There are varying opinions about what should and shouldn't be included in a title tag. What is agreed upon is that all of the major search engines give the content of the title tag significant weight in determining what the page is all about. It's our practice to only write a title after everything else on the page has been written, and then with an eye to using at least two (better 3) of the keyword phrases that apply to the page. Unless you're "GE" or "Maxwell House," or intend to spend the kind of money they spent getting to be a well known brand, there is simply no reason to place your company name in the title tag. Save it for the terms that people will use to find your services/products. I know, you wanted mama to see your company name right up there in the Title Bar. It's ok with me, but it will cost you.
We Don't Need No Stinking Map
Site maps help both search engines and visitors quickly and easily get to the information that is important. It's amazing how simple a matter the design and implementation of a usable site map is, and how many websites either don't have one, or have an incomplete or obscure site map - an even worse scenario. If you're not sure you need one, build one anyway. Trust me on this one. If I come to your site and can't find what I'm looking for, I'll look for a site map. If I can't find a site map, I'll look somewhere else. Oh yeah, that's how 95% of website visitors are. Get a site map.
The robots.txt file is useful to communicate with the search engine spiders about content they should or should not index. This allows the "bot" to focus its time on the good stuff and not the irrelevant portions of your site.
Good SEO is all of these things and more. Your site will be off to a great start by following the suggestions mentioned here. And hopefully, this article will get you thinking that just maybe those "seo firms" which offer "Complete SEO $100." or "Get Your Site To #1 In Google" $295, aren't talking about the same things that we've been discussing here.
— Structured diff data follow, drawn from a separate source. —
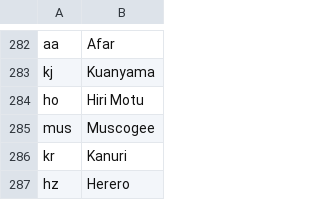
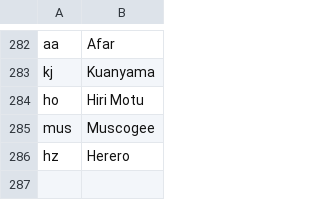
Before and after one commit to wmarsey/wrhp, a CSV file: WikiInterface/wikiScraper/langs.csv, drawn as a sheet; only a part is shown, gaps mark what is left out.

```diff
--- a/WikiInterface/wikiScraper/langs.csv
+++ b/WikiInterface/wikiScraper/langs.csv
@@ -285,3 +285,2 @@ ho	Hiri Motu
 mus	Muscogee
-kr	Kanuri
 hz	Herero
```
Also changed, not shown: 4 other files.
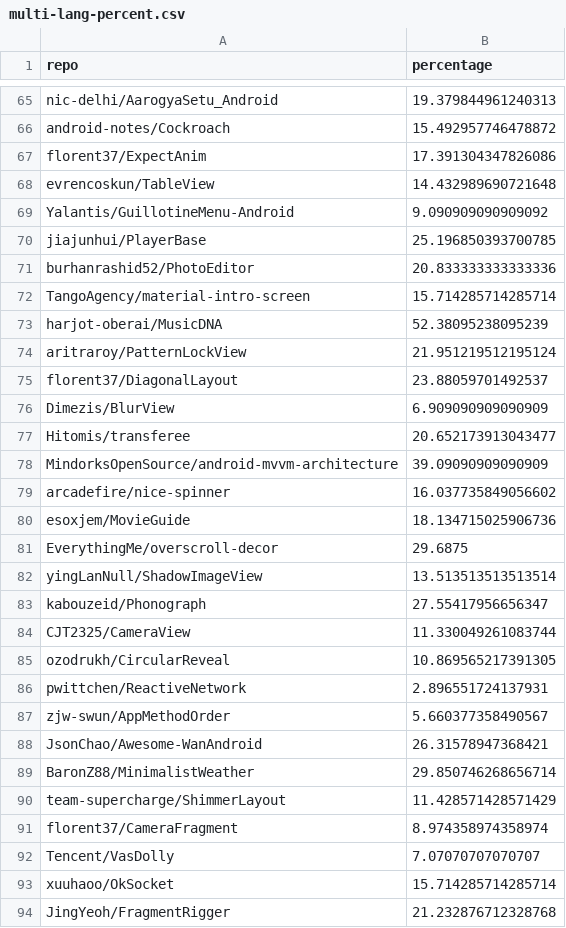
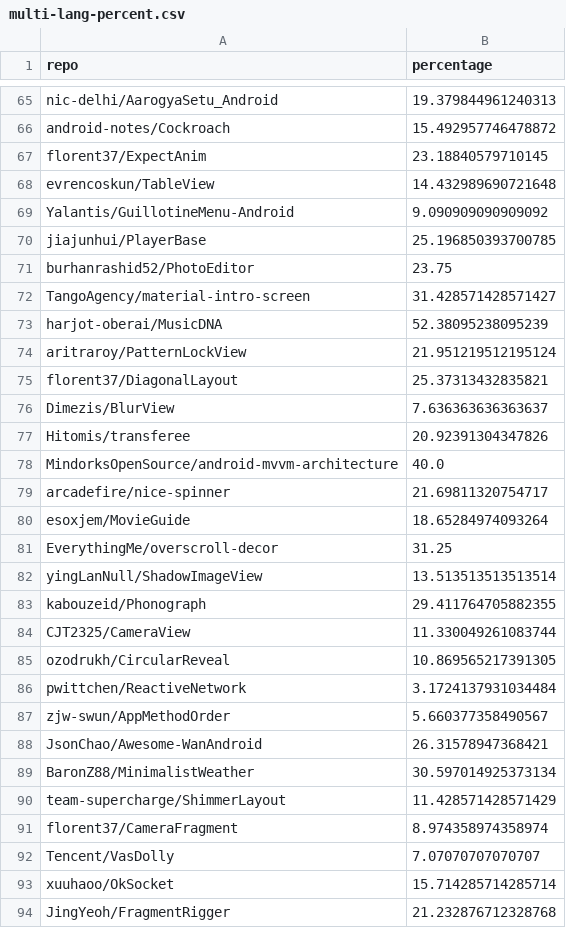
Before and after one commit to TsukimiRini/prevelance_investigate, a CSV file: plot_gen/csv/multi-lang-percent.csv, drawn as a sheet; only a part is shown, gaps mark what is left out; the diff covers the shown part only.

Commit message:
bag of words stemmed using Snowball+manual; multi-lang percentage fix:total commits count

```diff
--- a/plot_gen/csv/multi-lang-percent.csv
+++ b/plot_gen/csv/multi-lang-percent.csv
@@ -66,3 +66,3 @@ nic-delhi/AarogyaSetu_Android,19.379844961240313
 android-notes/Cockroach,15.492957746478872
-florent37/ExpectAnim,17.391304347826086
+florent37/ExpectAnim,23.18840579710145
 evrencoskun/TableView,14.432989690721648
@@ -70,21 +70,21 @@ Yalantis/GuillotineMenu-Android,9.090909090909092
 jiajunhui/PlayerBase,25.196850393700785
-burhanrashid52/PhotoEditor,20.833333333333336
-TangoAgency/material-intro-screen,15.714285714285714
+burhanrashid52/PhotoEditor,23.75
+TangoAgency/material-intro-screen,31.428571428571427
 harjot-oberai/MusicDNA,52.38095238095239
 aritraroy/PatternLockView,21.951219512195124
-florent37/DiagonalLayout,23.88059701492537
-Dimezis/BlurView,6.909090909090909
-Hitomis/transferee,20.652173913043477
-MindorksOpenSource/android-mvvm-architecture,39.09090909090909
-arcadefire/nice-spinner,16.037735849056602
-esoxjem/MovieGuide,18.134715025906736
-EverythingMe/overscroll-decor,29.6875
+florent37/DiagonalLayout,25.37313432835821
+Dimezis/BlurView,7.636363636363637
+Hitomis/transferee,20.92391304347826
+MindorksOpenSource/android-mvvm-architecture,40.0
+arcadefire/nice-spinner,21.69811320754717
+esoxjem/MovieGuide,18.65284974093264
+EverythingMe/overscroll-decor,31.25
 yingLanNull/ShadowImageView,13.513513513513514
-kabouzeid/Phonograph,27.55417956656347
+kabouzeid/Phonograph,29.411764705882355
 CJT2325/CameraView,11.330049261083744
 ozodrukh/CircularReveal,10.869565217391305
-pwittchen/ReactiveNetwork,2.896551724137931
+pwittchen/ReactiveNetwork,3.1724137931034484
 zjw-swun/AppMethodOrder,5.660377358490567
 JsonChao/Awesome-WanAndroid,26.31578947368421
-BaronZ88/MinimalistWeather,29.850746268656714
+BaronZ88/MinimalistWeather,30.597014925373134
 team-supercharge/ShimmerLayout,11.428571428571429
```
Also changed, not shown: 42 edited cells elsewhere in this file, 9 other files.
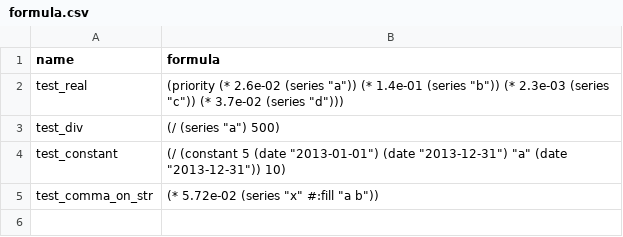
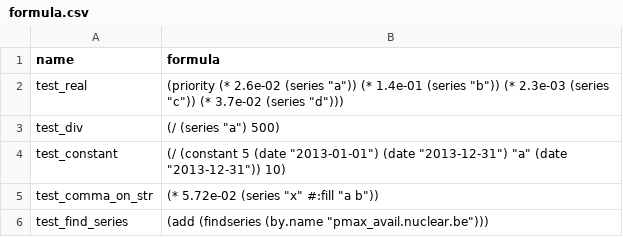
Before and after one commit to pythonianfr/tsview, a CSV file: elm/FormulaParserValidation/formula.csv, drawn as a sheet; the diff names each change by its address in the sheet, - before the commit and + after, or states it on an @@ line.

```diff
--- a/elm/FormulaParserValidation/formula.csv
+++ b/elm/FormulaParserValidation/formula.csv
+row 6: test_find_series | (add (findseries (by.name "pmax_avail.nuclear.be")))
```
Also changed, not shown: 31 other files.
After years in the business, I've yet to give even a "ballpark" figure for an optimization campaign without thoroughly researching the needs of the client, the structure of the site, and the competition for the target keyword. Every situation is different. Be wary of anyone offering a la carte SEO; without research, an individualized plan of attack, and careful implementation, you might as well wait for the next full moon.